Data to examine:
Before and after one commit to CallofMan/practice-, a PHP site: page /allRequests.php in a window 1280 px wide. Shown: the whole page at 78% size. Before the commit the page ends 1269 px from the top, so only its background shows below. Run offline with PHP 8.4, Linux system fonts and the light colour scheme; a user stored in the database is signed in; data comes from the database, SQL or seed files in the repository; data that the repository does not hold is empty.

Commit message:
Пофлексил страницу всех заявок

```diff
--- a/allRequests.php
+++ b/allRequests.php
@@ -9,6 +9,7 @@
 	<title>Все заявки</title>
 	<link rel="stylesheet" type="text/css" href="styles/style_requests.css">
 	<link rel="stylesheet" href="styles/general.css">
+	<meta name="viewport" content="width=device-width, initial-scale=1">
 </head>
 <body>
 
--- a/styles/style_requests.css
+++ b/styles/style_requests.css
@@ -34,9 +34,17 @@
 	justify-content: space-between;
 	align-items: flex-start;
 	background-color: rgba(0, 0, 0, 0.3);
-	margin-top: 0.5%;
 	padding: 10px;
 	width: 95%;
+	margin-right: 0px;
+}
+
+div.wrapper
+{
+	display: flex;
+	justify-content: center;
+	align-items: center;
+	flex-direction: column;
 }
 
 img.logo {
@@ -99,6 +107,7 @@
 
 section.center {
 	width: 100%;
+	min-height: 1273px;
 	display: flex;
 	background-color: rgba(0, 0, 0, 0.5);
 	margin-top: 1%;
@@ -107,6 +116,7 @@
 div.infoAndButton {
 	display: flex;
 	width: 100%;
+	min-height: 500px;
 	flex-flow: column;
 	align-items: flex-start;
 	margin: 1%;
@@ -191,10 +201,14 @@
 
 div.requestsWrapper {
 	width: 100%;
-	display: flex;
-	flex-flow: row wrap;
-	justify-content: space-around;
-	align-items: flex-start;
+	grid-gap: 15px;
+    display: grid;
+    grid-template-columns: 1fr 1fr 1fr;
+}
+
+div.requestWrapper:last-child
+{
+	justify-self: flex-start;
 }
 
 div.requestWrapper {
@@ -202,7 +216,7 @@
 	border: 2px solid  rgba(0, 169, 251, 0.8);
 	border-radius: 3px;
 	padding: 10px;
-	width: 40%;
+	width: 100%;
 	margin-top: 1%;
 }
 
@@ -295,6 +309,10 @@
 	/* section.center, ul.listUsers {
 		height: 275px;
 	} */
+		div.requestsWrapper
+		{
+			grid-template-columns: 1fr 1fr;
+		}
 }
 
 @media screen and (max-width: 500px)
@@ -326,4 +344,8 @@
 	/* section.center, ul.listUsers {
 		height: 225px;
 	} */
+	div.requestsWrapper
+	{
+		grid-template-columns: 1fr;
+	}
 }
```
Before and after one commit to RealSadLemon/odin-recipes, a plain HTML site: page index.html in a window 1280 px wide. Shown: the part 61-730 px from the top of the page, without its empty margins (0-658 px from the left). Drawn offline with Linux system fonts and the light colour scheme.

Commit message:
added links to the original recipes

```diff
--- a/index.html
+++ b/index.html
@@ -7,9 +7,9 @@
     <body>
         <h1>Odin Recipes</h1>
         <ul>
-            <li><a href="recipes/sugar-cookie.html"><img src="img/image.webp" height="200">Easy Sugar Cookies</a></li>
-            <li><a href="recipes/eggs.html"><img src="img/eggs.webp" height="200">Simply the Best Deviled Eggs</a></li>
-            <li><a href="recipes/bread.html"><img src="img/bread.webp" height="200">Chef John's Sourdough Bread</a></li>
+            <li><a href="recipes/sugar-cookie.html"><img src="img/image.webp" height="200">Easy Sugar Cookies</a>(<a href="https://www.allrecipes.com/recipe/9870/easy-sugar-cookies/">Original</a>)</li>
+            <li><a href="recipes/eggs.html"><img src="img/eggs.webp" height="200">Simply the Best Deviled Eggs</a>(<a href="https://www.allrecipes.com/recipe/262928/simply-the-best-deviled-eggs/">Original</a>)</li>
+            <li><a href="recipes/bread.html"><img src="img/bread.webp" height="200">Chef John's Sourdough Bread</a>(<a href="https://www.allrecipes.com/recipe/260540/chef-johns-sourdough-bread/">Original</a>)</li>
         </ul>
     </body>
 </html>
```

How to complete this task:
All of the data, from the first line to the last, should be written out exactly.

Reply:
Before and after one commit to CallofMan/practice-, a PHP site: page /allRequests.php in a window 1280 px wide. Shown: the whole page at 78% size. Before the commit the page ends 1269 px from the top, so only its background shows below. Run offline with PHP 8.4, Linux system fonts and the light colour scheme; a user stored in the database is signed in; data comes from the database, SQL or seed files in the repository; data that the repository does not hold is empty.

Commit message:
Пофлексил страницу всех заявок

```diff
--- a/allRequests.php
+++ b/allRequests.php
@@ -9,6 +9,7 @@
 	<title>Все заявки</title>
 	<link rel="stylesheet" type="text/css" href="styles/style_requests.css">
 	<link rel="stylesheet" href="styles/general.css">
+	<meta name="viewport" content="width=device-width, initial-scale=1">
 </head>
 <body>
 
--- a/styles/style_requests.css
+++ b/styles/style_requests.css
@@ -34,9 +34,17 @@
 	justify-content: space-between;
 	align-items: flex-start;
 	background-color: rgba(0, 0, 0, 0.3);
-	margin-top: 0.5%;
 	padding: 10px;
 	width: 95%;
+	margin-right: 0px;
+}
+
+div.wrapper
+{
+	display: flex;
+	justify-content: center;
+	align-items: center;
+	flex-direction: column;
 }
 
 img.logo {
@@ -99,6 +107,7 @@
 
 section.center {
 	width: 100%;
+	min-height: 1273px;
 	display: flex;
 	background-color: rgba(0, 0, 0, 0.5);
 	margin-top: 1%;
@@ -107,6 +116,7 @@
 div.infoAndButton {
 	display: flex;
 	width: 100%;
+	min-height: 500px;
 	flex-flow: column;
 	align-items: flex-start;
 	margin: 1%;
@@ -191,10 +201,14 @@
 
 div.requestsWrapper {
 	width: 100%;
-	display: flex;
-	flex-flow: row wrap;
-	justify-content: space-around;
-	align-items: flex-start;
+	grid-gap: 15px;
+    display: grid;
+    grid-template-columns: 1fr 1fr 1fr;
+}
+
+div.requestWrapper:last-child
+{
+	justify-self: flex-start;
 }
 
 div.requestWrapper {
@@ -202,7 +216,7 @@
 	border: 2px solid  rgba(0, 169, 251, 0.8);
 	border-radius: 3px;
 	padding: 10px;
-	width: 40%;
+	width: 100%;
 	margin-top: 1%;
 }
 
@@ -295,6 +309,10 @@
 	/* section.center, ul.listUsers {
 		height: 275px;
 	} */
+		div.requestsWrapper
+		{
+			grid-template-columns: 1fr 1fr;
+		}
 }
 
 @media screen and (max-width: 500px)
@@ -326,4 +344,8 @@
 	/* section.center, ul.listUsers {
 		height: 225px;
 	} */
+	div.requestsWrapper
+	{
+		grid-template-columns: 1fr;
+	}
 }
```
Before and after one commit to RealSadLemon/odin-recipes, a plain HTML site: page index.html in a window 1280 px wide. Shown: the part 61-730 px from the top of the page, without its empty margins (0-658 px from the left). Drawn offline with Linux system fonts and the light colour scheme.

Commit message:
added links to the original recipes

```diff
--- a/index.html
+++ b/index.html
@@ -7,9 +7,9 @@
     <body>
         <h1>Odin Recipes</h1>
         <ul>
-            <li><a href="recipes/sugar-cookie.html"><img src="img/image.webp" height="200">Easy Sugar Cookies</a></li>
-            <li><a href="recipes/eggs.html"><img src="img/eggs.webp" height="200">Simply the Best Deviled Eggs</a></li>
-            <li><a href="recipes/bread.html"><img src="img/bread.webp" height="200">Chef John's Sourdough Bread</a></li>
+            <li><a href="recipes/sugar-cookie.html"><img src="img/image.webp" height="200">Easy Sugar Cookies</a>(<a href="https://www.allrecipes.com/recipe/9870/easy-sugar-cookies/">Original</a>)</li>
+            <li><a href="recipes/eggs.html"><img src="img/eggs.webp" height="200">Simply the Best Deviled Eggs</a>(<a href="https://www.allrecipes.com/recipe/262928/simply-the-best-deviled-eggs/">Original</a>)</li>
+            <li><a href="recipes/bread.html"><img src="img/bread.webp" height="200">Chef John's Sourdough Bread</a>(<a href="https://www.allrecipes.com/recipe/260540/chef-johns-sourdough-bread/">Original</a>)</li>
         </ul>
     </body>
 </html>
```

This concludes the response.